Berlin: Sportswear maker Adidas AG’s fourth-quarter net profit shrank amid higher operating expenses, but the company beat forecasts as improving sales in a healthier global economy powered a strong rise in revenue.
Adidas said Wednesday that it earned €7 million ($9.7 million) in the October-December period, down from €19 million a year earlier but still better than analysts’ forecast of €3.9 million.
Revenue was up 19.2%, climbing to €2.93 billion from €2.46 billion and beating analysts’ prediction of €2.74 billion.
The company said that figure was helped by currency conversion effects, and global revenue was up 9% on a currency-neutral basis. It reported 15% growth at the Reebok brand.
A 3% rise in overall revenue in western Europe was topped by increases of 12% in North America and 11% in China.
Adidas said operating expenses as a percentage of sales rose to 47.1% from 46.6%, in part due to higher marketing budget costs.
CEO Herbert Hainer said the company “beat all our initial expectations for the year.” He added that “all our brands scored with consumers in an improving worldwide economy.”
Adidas saw its full-year net earnings more than double to €567 million from €245 million. Revenue climbed 15.5% to €12 billion from €10.38 billion. Earnings per share were up to €2.71 from €1.25.

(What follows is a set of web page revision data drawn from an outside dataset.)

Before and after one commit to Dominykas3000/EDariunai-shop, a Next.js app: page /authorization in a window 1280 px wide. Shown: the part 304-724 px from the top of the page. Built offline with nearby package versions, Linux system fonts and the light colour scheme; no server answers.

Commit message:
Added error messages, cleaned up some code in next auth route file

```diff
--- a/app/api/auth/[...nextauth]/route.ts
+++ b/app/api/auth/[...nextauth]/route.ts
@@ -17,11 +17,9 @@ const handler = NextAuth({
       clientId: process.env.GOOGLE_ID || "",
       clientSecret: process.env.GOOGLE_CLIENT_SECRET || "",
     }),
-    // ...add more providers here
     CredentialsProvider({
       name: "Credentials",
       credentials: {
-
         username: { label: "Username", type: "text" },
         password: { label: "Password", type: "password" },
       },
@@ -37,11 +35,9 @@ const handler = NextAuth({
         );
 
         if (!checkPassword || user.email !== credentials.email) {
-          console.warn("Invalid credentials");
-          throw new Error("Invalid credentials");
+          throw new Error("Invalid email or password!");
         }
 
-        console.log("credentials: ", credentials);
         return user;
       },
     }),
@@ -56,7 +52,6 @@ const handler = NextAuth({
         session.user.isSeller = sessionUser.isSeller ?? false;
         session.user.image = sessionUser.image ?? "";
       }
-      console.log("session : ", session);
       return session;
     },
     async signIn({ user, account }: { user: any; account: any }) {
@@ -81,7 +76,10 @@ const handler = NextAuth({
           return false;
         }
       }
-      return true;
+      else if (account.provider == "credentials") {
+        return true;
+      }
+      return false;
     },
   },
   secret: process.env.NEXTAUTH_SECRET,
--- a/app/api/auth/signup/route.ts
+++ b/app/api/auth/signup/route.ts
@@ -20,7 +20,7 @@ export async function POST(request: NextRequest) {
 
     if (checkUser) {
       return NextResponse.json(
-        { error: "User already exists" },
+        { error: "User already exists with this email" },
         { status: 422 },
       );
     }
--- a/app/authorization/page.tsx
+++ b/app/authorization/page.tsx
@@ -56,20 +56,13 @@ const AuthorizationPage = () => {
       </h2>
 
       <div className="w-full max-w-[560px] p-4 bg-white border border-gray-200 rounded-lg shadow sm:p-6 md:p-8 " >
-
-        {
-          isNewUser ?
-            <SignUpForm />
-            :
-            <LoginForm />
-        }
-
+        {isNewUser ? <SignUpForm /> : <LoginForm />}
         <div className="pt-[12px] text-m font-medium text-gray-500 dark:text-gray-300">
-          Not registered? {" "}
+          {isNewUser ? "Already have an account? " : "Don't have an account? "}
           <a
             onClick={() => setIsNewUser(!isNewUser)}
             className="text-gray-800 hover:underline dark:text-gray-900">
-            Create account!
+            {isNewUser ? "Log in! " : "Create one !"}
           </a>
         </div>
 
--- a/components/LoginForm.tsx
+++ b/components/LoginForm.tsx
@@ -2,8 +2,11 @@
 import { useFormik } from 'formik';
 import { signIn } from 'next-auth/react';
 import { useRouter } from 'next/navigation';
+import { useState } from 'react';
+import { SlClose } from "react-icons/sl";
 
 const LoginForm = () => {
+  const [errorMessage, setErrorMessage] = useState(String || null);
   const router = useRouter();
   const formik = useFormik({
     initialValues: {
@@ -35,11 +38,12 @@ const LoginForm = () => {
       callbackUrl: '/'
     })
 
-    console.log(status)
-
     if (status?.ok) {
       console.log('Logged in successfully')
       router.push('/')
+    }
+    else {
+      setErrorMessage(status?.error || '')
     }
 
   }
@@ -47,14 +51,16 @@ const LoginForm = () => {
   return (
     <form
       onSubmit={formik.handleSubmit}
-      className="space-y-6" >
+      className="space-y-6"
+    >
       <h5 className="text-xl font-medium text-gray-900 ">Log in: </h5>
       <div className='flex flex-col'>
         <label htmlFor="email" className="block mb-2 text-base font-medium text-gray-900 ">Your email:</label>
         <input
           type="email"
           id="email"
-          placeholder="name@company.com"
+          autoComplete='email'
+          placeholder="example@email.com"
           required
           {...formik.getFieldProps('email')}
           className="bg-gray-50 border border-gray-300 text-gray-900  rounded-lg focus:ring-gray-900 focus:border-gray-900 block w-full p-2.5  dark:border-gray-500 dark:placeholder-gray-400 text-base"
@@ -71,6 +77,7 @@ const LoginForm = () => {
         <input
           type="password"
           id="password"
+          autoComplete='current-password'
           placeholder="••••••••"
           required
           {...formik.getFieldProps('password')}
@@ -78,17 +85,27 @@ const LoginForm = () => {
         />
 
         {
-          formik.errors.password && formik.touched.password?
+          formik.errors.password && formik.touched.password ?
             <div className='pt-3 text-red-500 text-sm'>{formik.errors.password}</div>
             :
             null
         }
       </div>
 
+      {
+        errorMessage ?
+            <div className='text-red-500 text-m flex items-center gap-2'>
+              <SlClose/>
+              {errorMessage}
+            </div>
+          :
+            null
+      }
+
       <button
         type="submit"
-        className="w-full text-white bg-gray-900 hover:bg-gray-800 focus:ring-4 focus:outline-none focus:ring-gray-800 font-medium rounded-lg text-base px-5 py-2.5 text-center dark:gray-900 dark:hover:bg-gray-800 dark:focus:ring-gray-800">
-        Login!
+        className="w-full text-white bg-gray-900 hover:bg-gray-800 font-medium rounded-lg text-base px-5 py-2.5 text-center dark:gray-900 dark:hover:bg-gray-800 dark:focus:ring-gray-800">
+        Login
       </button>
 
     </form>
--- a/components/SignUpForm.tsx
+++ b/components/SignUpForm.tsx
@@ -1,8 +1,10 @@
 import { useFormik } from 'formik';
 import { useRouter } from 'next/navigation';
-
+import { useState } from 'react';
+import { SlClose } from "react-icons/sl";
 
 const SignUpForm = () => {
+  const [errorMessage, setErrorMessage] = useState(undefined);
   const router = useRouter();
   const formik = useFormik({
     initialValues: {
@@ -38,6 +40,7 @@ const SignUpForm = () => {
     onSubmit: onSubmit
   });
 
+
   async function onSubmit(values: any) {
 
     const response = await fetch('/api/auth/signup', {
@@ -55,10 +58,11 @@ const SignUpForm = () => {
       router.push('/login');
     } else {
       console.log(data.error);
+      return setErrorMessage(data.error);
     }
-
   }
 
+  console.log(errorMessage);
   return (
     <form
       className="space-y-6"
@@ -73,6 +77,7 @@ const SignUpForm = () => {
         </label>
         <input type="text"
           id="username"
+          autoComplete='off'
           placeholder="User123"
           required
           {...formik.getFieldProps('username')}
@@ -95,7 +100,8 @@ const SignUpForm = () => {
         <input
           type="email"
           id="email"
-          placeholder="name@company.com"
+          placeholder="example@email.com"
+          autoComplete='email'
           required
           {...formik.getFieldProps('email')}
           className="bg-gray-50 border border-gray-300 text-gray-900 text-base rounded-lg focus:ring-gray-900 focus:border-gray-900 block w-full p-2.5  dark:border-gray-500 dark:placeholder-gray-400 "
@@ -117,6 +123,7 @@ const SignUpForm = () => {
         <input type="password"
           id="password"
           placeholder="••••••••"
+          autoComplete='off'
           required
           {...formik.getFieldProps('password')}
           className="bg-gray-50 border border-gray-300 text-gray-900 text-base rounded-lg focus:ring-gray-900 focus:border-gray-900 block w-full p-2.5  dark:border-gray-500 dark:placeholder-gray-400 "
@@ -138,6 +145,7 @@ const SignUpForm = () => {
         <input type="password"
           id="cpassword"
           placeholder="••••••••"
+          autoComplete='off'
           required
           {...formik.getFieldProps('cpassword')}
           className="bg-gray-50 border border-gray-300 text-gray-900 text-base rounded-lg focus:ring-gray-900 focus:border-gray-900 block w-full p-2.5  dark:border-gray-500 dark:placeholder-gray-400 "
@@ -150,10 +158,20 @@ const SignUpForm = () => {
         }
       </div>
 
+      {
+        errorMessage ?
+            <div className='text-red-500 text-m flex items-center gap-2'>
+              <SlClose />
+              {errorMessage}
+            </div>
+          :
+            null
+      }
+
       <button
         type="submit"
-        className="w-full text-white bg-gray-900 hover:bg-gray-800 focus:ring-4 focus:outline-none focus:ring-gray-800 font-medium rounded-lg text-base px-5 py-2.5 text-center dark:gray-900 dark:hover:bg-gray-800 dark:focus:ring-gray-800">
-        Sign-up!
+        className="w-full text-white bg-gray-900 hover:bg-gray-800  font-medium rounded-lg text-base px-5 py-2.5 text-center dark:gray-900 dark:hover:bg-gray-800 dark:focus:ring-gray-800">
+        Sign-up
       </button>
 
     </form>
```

The company said it would propose a dividend of €0.80 per share, up from €0.35 for 2009, citing “the strong cash flow generation in 2010 and the significantly reduced level of net borrowings.”
Hainer said Adidas generated an operating cash flow of €1.2 billion last year, and the company said its net borrowing at the end of the year stood at €221 million, far below the level of €917 million a year earlier.
Adidas said it expects sales to rise by a “mid to high single-digit” percentage this year in currency-neutral terms, an improvement on its previous prediction of a mid-single-digit rate.
It maintained its forecast that earnings per share should increase by 10 to 15%, to between €2.98 and €3.12.
The company forecast continuing positive cash flow, and said excess cash would be used to invest in growth initiatives and further reduce borrowing.
It predicted improvements in the retail sector but also cautioned that the costs of raw materials are expected to rise, though sales and marketing expenses should decline, in part due to the comparison with last year’s outlay for the football World Cup in South Africa.
Investors cheered the report, making Adidas easily the best performer Wednesday on Frankfurt’s DAX index of blue-chip stocks. Its shares were up 1.9% at €47.41, while the DAX was down 1.2% overall.